The historical person Jesus of Nazareth – beyond the accounts in the creeds and the Gospels, which are all characterized by religious belief – is the focus of Tobias Hägerland’s dissertation from the University of Gothenburg, Sweden. Jesus’ proclamation of the forgiveness of sins is the key to understanding how he perceived his own identity: as the Prophet-Messiah of the end-time, with a message to the Jewish people in the first century CE.
In order to extract historical information from the strongly tendentious biblical stories about Jesus, and to understand how this historical material may have been interpreted in an early Jewish environment, Tobias Hägerland has studied numerous source texts in different languages including Greek, Aramaic, Coptic and Ethiopic. He also builds on the research conducted internationally today on a common academic basis into the historical Jesus.

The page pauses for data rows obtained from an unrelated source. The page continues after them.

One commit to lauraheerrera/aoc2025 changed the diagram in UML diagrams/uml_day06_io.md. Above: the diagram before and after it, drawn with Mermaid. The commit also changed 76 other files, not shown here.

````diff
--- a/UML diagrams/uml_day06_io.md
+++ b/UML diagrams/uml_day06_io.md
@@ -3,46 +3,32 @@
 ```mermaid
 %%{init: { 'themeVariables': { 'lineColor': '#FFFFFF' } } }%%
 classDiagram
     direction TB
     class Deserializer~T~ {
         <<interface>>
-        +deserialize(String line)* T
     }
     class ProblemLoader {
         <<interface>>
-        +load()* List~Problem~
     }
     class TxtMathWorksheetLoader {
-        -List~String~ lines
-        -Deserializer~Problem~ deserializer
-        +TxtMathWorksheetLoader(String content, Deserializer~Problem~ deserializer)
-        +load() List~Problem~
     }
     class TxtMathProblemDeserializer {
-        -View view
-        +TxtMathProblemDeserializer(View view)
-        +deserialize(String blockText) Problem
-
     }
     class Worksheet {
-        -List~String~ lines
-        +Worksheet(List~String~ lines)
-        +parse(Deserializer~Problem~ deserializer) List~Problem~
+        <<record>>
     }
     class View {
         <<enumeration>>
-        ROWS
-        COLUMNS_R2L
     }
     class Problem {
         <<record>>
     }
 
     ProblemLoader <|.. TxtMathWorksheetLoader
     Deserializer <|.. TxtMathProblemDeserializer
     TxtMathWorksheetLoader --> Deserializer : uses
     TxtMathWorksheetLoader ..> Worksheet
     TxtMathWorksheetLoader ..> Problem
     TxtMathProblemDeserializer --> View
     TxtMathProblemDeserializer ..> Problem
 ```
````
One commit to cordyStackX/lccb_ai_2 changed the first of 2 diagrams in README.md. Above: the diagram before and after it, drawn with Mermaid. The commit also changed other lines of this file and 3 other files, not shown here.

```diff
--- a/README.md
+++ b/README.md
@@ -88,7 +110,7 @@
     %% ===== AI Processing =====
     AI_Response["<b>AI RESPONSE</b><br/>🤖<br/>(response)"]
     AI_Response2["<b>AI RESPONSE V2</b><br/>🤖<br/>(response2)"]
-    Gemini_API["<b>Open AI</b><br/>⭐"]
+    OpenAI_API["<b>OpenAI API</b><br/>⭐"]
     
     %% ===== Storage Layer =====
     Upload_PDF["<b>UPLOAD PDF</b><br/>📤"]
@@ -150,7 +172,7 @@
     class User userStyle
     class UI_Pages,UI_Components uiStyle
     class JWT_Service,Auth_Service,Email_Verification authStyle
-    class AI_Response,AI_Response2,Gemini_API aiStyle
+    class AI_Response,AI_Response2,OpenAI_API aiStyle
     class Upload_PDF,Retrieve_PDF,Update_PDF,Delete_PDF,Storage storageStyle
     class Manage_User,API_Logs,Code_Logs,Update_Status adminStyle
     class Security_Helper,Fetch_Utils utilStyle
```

“The texts about Jesus and the forgiveness of sins are good examples of how the Gospels weave together historical information with religious notions and interpretations,” explains Tobias Hägerland. Jesus’ view on forgiveness, as shown in the text material, differs on a number of points from the way the first Christians thought about forgiveness, and this points towards the existence of a historical core in the texts. On the other hand, the story in the Gospels of the very negative reaction of opponents of Jesus to his actions on the issue is not historically credible in light of other Jewish texts about human mediation of forgiveness. Here, a comparison with ancient school rhetoric shows how the polemic features in the story may have been caused by rhetorical strategies rather than by a historical conflict between Jesus and the scribes of his day.
The dissertation draws attention to a couple of previously partly overlooked passages by early Jewish authors who appear to express in words the notion that prophets could forgive sins – that is to say convey forgiveness from God to human beings. The fact that the historical Jesus was perceived as a prophet by himself and others is also one of Hägerland’s conclusions.
“But not just any prophet, ‘the Anointed One of the Spirit’, the last and greatest prophet that God, according to a common view, would send to the people of Israel. As a miracle worker and preacher, Jesus entered into this role in different ways, including by preaching and conveying forgiveness.”